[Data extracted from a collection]
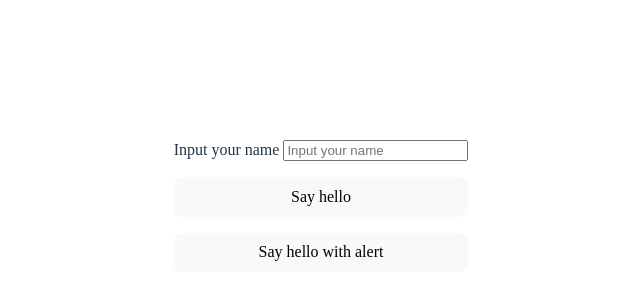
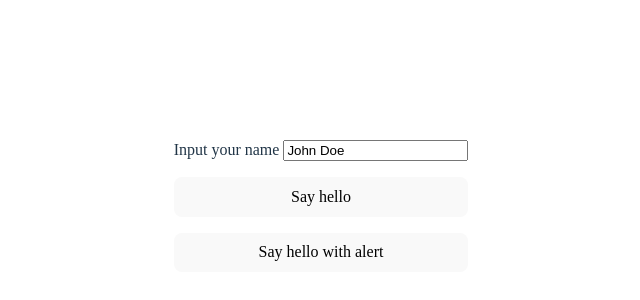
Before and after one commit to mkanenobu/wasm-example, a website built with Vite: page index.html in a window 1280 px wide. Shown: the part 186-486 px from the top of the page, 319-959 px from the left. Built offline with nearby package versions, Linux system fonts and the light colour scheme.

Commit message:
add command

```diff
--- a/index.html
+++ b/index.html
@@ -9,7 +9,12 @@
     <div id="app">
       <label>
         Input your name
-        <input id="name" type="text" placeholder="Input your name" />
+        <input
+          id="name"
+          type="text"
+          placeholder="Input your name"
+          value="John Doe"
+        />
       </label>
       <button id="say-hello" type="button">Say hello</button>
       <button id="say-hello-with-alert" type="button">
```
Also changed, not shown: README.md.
---
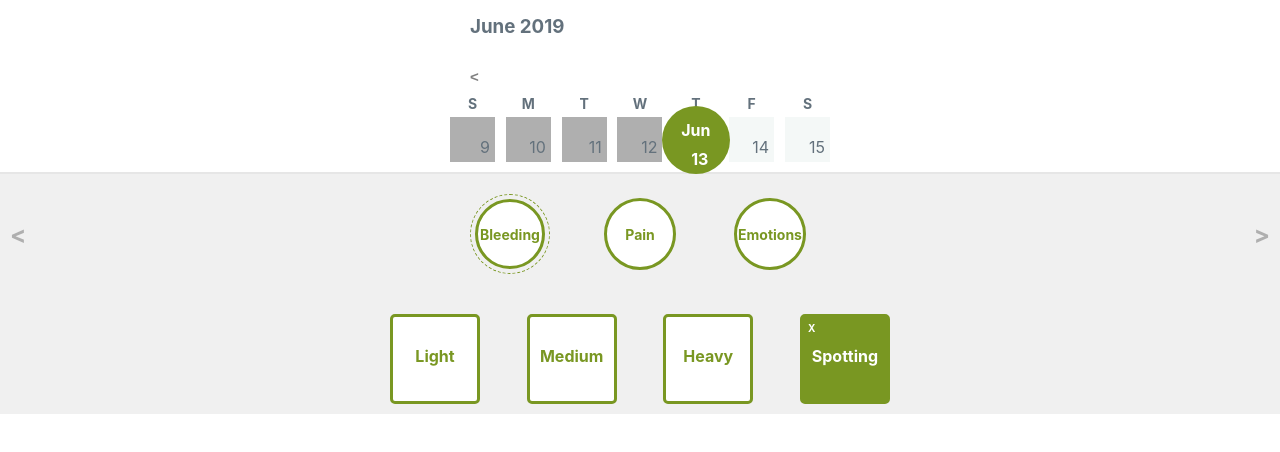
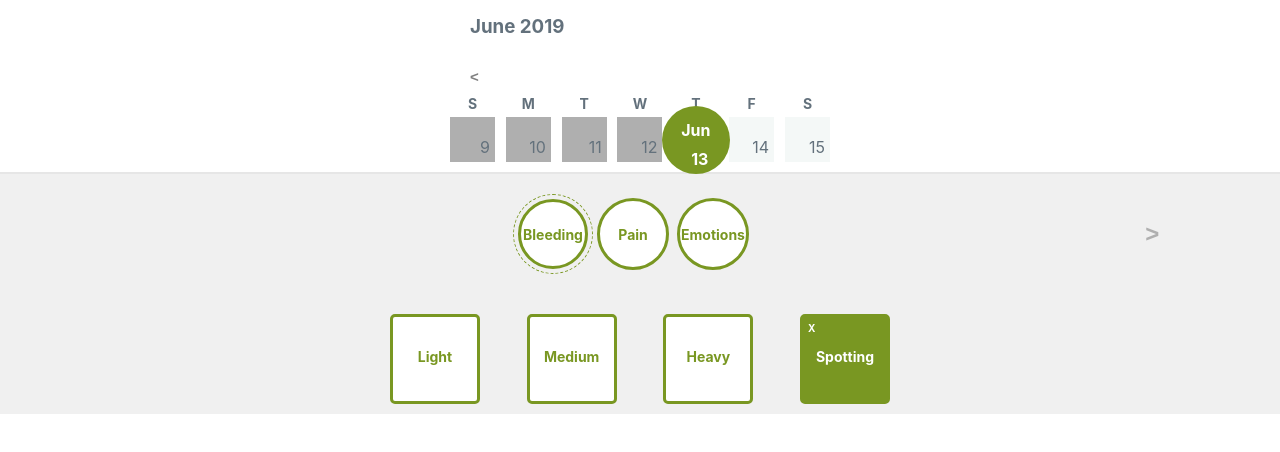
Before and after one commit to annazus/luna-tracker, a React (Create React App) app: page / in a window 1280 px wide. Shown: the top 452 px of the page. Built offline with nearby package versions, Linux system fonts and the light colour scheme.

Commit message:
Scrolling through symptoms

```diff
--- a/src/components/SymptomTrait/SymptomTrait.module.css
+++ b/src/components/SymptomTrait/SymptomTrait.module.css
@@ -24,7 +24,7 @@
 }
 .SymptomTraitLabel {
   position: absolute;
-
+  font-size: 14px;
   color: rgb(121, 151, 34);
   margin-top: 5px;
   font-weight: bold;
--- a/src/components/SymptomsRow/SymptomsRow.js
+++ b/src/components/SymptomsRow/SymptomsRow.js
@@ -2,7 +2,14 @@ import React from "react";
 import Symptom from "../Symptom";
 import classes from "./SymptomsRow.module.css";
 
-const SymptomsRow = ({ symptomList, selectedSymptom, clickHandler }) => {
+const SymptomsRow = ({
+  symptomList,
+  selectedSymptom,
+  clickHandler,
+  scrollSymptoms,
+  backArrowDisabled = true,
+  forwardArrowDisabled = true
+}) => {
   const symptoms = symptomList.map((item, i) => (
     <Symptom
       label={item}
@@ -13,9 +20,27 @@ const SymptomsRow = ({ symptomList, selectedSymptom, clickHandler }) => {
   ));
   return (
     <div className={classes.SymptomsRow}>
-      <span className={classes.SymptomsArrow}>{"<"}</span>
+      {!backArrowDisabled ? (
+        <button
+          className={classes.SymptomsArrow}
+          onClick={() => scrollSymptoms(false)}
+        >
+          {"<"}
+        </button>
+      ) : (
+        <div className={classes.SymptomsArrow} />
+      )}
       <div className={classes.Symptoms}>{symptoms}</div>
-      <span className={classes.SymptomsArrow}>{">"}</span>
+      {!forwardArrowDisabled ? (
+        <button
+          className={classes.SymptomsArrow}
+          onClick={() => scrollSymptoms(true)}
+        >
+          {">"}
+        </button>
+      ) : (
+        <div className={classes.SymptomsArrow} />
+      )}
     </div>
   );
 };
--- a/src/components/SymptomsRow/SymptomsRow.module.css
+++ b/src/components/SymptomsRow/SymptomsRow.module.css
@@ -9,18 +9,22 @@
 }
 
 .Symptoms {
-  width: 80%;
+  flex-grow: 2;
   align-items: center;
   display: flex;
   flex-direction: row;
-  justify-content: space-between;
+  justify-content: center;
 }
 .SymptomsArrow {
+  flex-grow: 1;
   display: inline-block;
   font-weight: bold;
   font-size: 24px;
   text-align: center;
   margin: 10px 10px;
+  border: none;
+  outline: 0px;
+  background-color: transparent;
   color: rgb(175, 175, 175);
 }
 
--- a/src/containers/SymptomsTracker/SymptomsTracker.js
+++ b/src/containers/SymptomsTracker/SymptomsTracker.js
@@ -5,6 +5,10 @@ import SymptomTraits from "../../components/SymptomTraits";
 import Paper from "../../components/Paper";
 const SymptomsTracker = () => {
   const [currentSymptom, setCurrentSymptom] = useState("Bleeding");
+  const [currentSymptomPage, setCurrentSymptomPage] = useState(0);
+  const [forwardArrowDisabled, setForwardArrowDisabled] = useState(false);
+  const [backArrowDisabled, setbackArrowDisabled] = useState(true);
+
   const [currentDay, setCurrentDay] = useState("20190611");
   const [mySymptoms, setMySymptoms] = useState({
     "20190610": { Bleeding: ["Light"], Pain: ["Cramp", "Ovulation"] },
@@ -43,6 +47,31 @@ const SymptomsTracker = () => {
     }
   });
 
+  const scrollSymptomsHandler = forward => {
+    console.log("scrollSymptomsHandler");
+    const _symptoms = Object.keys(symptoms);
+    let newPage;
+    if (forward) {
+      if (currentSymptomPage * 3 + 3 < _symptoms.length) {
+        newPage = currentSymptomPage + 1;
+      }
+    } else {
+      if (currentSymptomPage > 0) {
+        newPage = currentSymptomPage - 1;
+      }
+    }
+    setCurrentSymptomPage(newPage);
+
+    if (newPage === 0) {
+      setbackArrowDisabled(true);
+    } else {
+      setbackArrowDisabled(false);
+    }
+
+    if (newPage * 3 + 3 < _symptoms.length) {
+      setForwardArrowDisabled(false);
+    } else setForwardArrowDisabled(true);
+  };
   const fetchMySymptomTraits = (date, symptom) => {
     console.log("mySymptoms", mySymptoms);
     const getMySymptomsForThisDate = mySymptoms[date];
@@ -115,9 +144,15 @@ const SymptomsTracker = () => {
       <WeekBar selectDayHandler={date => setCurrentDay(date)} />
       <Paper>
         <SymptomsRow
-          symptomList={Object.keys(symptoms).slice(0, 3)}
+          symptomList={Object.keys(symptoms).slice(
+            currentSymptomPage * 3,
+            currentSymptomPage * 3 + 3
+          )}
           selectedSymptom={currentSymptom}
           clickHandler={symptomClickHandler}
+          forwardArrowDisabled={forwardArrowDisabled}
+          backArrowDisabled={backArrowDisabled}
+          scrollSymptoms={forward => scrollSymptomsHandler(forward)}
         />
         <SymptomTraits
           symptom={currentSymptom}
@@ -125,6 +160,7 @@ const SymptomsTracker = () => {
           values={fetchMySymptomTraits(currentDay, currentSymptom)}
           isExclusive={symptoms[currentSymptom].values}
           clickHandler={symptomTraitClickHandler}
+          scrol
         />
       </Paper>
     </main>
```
* * *
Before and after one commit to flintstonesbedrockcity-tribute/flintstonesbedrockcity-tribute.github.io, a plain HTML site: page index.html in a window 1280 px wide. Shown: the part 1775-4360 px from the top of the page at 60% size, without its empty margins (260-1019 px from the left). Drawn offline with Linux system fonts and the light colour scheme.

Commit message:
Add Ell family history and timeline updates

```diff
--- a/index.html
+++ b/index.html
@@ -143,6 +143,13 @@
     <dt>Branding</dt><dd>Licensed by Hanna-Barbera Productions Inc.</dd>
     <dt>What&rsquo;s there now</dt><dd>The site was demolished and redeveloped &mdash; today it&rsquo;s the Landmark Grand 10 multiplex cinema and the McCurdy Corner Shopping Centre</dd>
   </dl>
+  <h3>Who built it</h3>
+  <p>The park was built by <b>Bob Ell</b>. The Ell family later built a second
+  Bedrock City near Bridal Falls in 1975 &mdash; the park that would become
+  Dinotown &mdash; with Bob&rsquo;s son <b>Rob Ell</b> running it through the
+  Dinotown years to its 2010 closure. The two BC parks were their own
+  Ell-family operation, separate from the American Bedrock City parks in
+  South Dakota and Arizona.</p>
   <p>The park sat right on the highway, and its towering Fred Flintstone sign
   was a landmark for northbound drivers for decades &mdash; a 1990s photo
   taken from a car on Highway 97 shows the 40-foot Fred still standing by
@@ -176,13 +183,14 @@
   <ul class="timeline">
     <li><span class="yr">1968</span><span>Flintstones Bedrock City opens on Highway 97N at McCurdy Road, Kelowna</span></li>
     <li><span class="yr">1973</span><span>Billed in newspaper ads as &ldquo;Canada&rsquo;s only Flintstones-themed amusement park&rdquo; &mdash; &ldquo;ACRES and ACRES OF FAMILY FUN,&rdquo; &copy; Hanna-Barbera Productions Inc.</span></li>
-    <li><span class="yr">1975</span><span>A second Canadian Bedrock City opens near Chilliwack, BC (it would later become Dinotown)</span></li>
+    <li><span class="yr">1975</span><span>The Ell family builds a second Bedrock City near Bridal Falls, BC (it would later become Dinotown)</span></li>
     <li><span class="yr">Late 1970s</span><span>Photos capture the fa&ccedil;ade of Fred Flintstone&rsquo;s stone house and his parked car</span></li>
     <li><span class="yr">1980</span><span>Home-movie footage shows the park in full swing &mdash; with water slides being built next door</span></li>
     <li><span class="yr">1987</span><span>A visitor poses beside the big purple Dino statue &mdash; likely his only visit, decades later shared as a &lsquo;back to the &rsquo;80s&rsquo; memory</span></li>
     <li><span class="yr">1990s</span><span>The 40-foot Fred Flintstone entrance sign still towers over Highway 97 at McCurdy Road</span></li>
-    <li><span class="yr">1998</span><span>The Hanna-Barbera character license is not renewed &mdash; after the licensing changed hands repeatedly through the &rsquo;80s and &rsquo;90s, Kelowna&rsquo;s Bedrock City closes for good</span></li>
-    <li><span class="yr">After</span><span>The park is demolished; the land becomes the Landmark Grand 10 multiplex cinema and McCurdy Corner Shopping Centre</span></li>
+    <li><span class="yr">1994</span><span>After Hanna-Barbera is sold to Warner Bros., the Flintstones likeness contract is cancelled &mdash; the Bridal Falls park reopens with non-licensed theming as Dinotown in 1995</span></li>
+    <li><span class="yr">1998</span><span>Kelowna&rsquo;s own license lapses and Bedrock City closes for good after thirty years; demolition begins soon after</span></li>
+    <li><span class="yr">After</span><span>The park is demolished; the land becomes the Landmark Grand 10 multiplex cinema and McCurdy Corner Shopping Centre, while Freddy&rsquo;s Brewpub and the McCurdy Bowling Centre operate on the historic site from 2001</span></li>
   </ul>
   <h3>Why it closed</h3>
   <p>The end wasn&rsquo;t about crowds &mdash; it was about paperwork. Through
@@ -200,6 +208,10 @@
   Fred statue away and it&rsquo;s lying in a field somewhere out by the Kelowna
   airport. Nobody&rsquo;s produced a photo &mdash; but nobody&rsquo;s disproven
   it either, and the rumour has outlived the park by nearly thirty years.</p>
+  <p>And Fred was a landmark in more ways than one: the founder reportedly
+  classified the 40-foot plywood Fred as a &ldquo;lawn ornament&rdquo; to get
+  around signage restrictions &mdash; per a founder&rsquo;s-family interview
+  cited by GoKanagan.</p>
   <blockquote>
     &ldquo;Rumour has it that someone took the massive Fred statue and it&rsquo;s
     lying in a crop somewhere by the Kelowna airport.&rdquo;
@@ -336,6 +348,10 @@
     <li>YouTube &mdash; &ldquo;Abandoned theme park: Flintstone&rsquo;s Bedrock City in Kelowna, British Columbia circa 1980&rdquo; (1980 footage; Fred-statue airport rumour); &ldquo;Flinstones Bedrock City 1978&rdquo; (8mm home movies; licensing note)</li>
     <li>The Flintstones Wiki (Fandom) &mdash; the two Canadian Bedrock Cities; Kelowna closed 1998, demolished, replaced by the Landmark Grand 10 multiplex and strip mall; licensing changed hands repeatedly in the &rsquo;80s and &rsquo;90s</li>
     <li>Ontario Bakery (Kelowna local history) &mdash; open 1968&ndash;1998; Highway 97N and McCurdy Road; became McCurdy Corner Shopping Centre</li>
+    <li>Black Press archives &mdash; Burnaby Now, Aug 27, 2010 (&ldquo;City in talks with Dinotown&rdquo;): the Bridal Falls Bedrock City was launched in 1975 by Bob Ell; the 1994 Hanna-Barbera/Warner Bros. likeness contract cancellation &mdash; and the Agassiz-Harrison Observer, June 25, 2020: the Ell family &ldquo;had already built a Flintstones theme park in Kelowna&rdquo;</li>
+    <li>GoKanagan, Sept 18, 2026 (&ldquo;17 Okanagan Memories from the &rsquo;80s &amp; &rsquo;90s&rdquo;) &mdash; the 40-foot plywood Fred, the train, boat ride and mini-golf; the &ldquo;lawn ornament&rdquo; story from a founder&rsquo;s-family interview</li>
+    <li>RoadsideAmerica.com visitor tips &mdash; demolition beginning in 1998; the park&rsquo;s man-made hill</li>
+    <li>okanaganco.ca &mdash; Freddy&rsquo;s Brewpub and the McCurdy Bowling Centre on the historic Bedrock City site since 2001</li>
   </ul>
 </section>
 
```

How to complete this task
Copy the lines above exactly. Start with the line containing "Before and after one commit to mkanenobu/wasm-example, a", end with the line containing "add command", and include both.

Exercise result
Before and after one commit to mkanenobu/wasm-example, a website built with Vite: page index.html in a window 1280 px wide. Shown: the part 186-486 px from the top of the page, 319-959 px from the left. Built offline with nearby package versions, Linux system fonts and the light colour scheme.

Commit message:
add command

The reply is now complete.